Public-safety agencies will need to continue using land-mobile-radio (LMR) networks for “years to come” until mission-critical voice is available via a reliable broadband network and devices — such as the proposed public-safety LTE network proposed in legislation enacted last week — according to a recent General Accountability Office (GAO) report.

Several vendors at last week’s International Wireless Communications Expo (IWCE) demonstrated applications that allow voice communications to be transmitted across an LTE network, but none of them offer key features required by public-safety personnel, such as peer-to-peer communications when the network is down or unavailable.

Given this, public safety likely will rely on LMR systems for mission-critical voice for “perhaps even 10 years or more,” according to the GAO report.

“A broadband network could enable emergency responders to access video and data applications that improve incident response,” the report states. “Yet, because the technology standard for the proposed broadband network does not support mission-critical voice capabilities, first responders will continue to rely on their current LMR systems for the foreseeable future. Thus, a broadband network would supplement, rather than replace, current public safety communication systems.”

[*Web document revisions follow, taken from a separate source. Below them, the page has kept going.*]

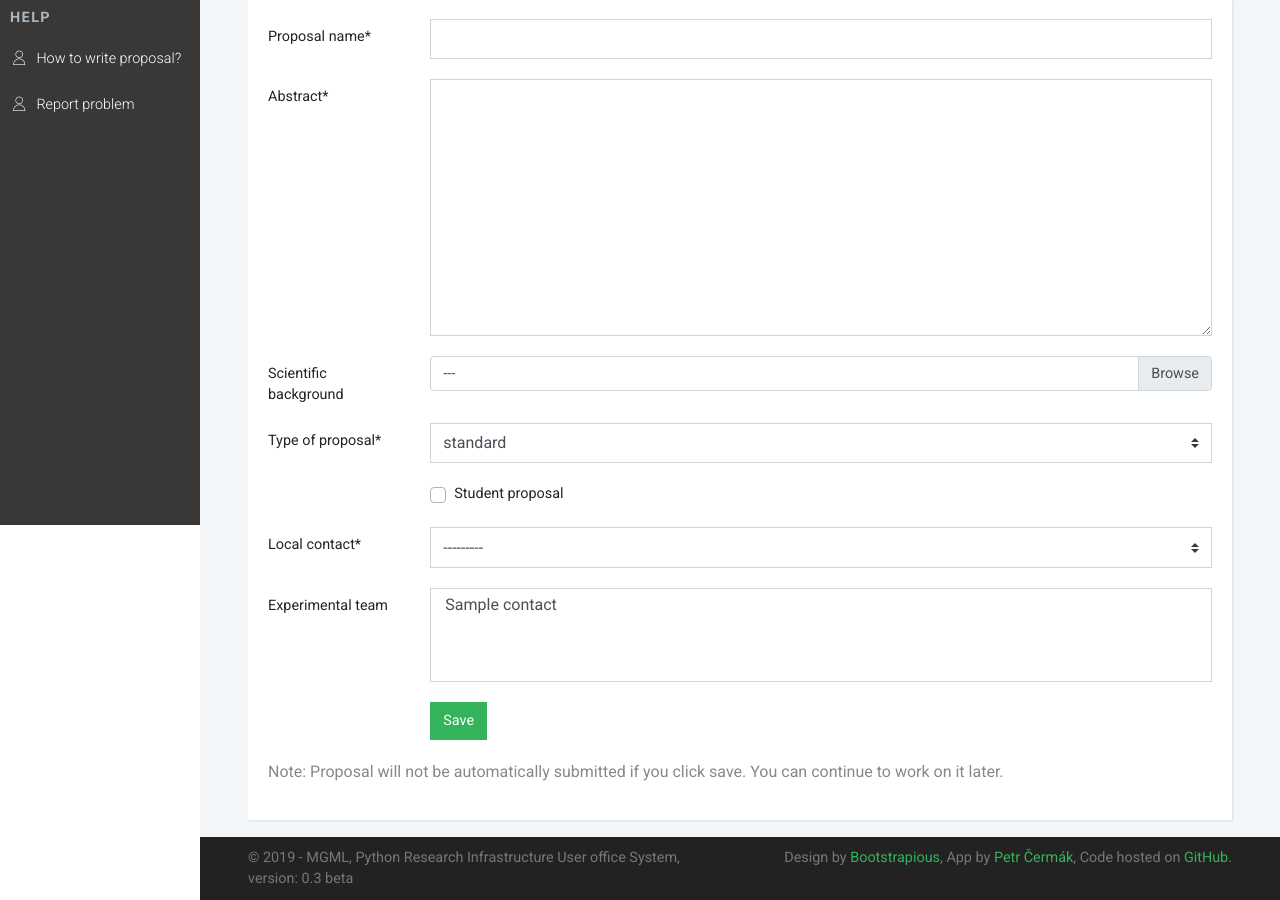
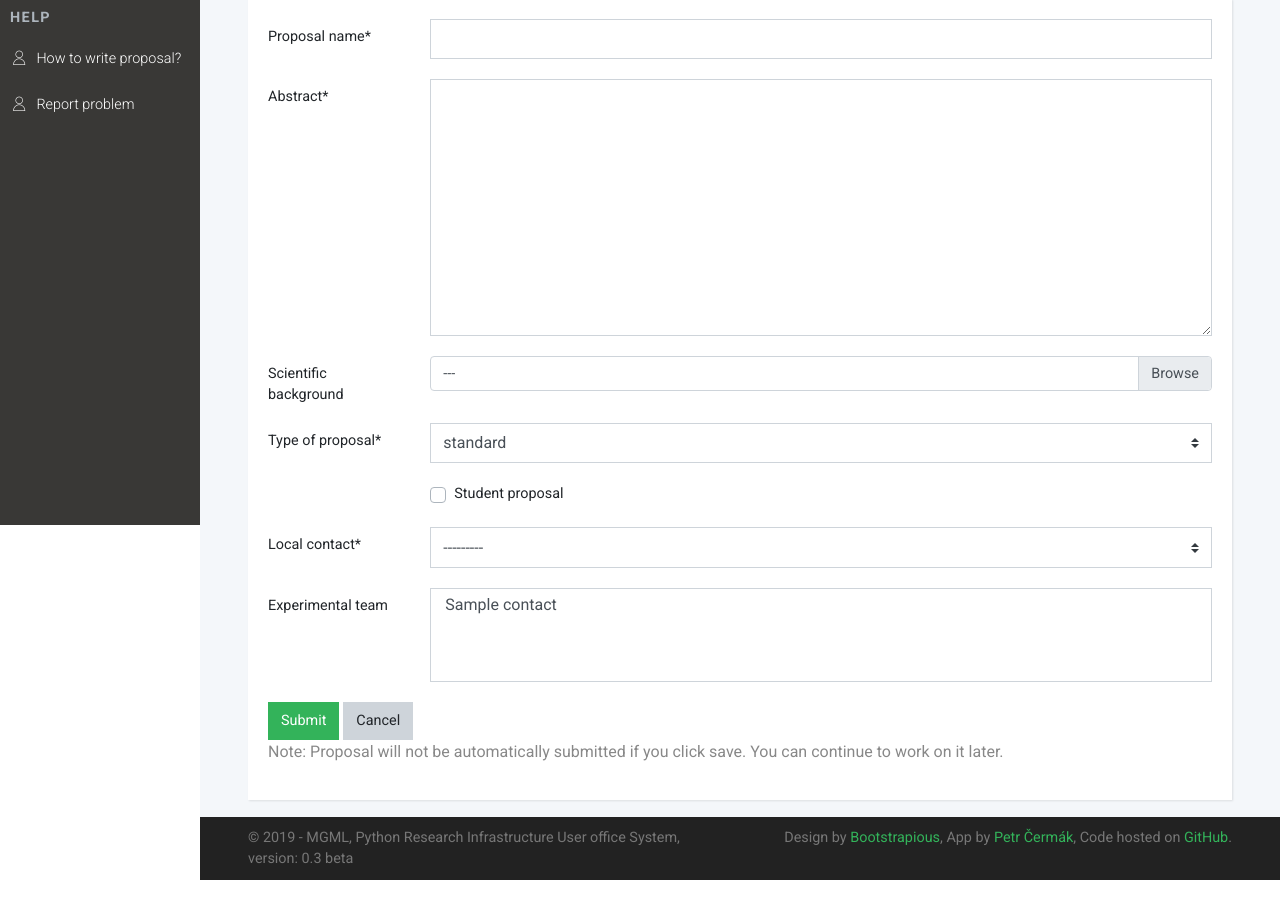
Before and after one commit to me2d09/prius, a Django app: page /proposals/create/ in a window 1280 px wide. Shown: the part 275-1175 px from the top of the page. Run offline with Django 3.2, Linux system fonts and the light colour scheme; tables that the repository leaves empty hold one stand-in row (values such as "Sample post"); some libraries are stand-ins or nearby versions.

Commit message:
Fix of supervisor javascript + add cancel button to the edit of proposal

```diff
--- a/app/forms.py
+++ b/app/forms.py
@@ -10,7 +10,7 @@ from .models import Proposals, Instruments, Contacts, Affiliations, Countries, I
 from .models import InstrumentParameterSets, InstrumentParameters, ParameterValues, Samples, SamplePhotos, SampleRemarks
 from .models import Publications, Experiments, Slots, Status
 from crispy_forms.helper import FormHelper
-from crispy_forms.layout import Submit
+from crispy_forms.layout import Layout, Submit, HTML, Fieldset, ButtonHolder
 from dal import autocomplete
 from django.http import Http404
 
@@ -175,8 +175,16 @@ class ProposalsForm(forms.ModelForm):
         self.helper.form_method = 'post'
         self.helper.field_class = 'col-sm-10'
         self.helper.label_class = 'col-sm-2'
-
-        self.helper.add_input(Submit('submit', 'Save'))
+        self.helper.layout = Layout(
+            Fieldset(
+                None, 'name', 'abstract', 'scientific_bg', 'proposaltype', 'student', 'supervisor', 'local_contact', 'coproposers'
+            ),
+            ButtonHolder(
+                Submit('submit', 'Submit', css_class='button white'),
+                HTML("""<a role="button" class="btn btn-default"
+                        href="{% url "app_proposals_detail" object.slug %}">Cancel</a>"""),
+            )
+        )
 
         self.fields['local_contact'].widget.attrs = {
             'data-theme': 'bootstrap4',
--- a/app/templates/proposal/form.html
+++ b/app/templates/proposal/form.html
@@ -30,7 +30,7 @@
         $("#"+divId).toggle(500);
         }
     $(document).ready(function () {
-        if (!$("#id_student").checked)
+        if (!$("#id_student").is(":checked"))
         {
             $("#div_id_supervisor").hide(0);
         }
```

In recent years, many elected officials and policymakers have expressed opinions that indicate public safety would be able to cease operations on their LMR networks as soon as dedicated LTE networks are available. Public Safety Spectrum Trust (PSST) Chairman Harlin McEwen said he believes the GAO report provides a realistic vision about the timing and challenges associated with making such a transition for mission-critical voice.

“I’ve read the summary, and I thought it was pretty good,” McEwen said. “I thought it recognized that there’s going to be challenges with the new nationwide public-safety broadband network. I thought it was pretty positive.”

The GAO report also noted that the relatively small market and unique requirements for public safety have resulted in high radio costs, such as thousands of dollars per portable unit. In an attempt to lower radio costs, the GAO suggested that public-safety agencies work the Department of Homeland Security (DHS) to make joint procurements for a larger number of radios, so a lower price can be negotiated.

“Because public-safety agencies contract for LMR devices independently from one another, they are not in a strong position to negotiate lower prices and forego the quantity discounts that accompany larger orders,” the report states. “For similar situations, GAO has recommended joint procurement as a cost-saving measure, because it allows agencies requiring similar products to combine their purchase power and lower their procurement costs.

“Given that DHS has experience in emergency communications and relationships with public safety agencies, it is well-suited to facilitate joint procurement of handheld LMR devices.”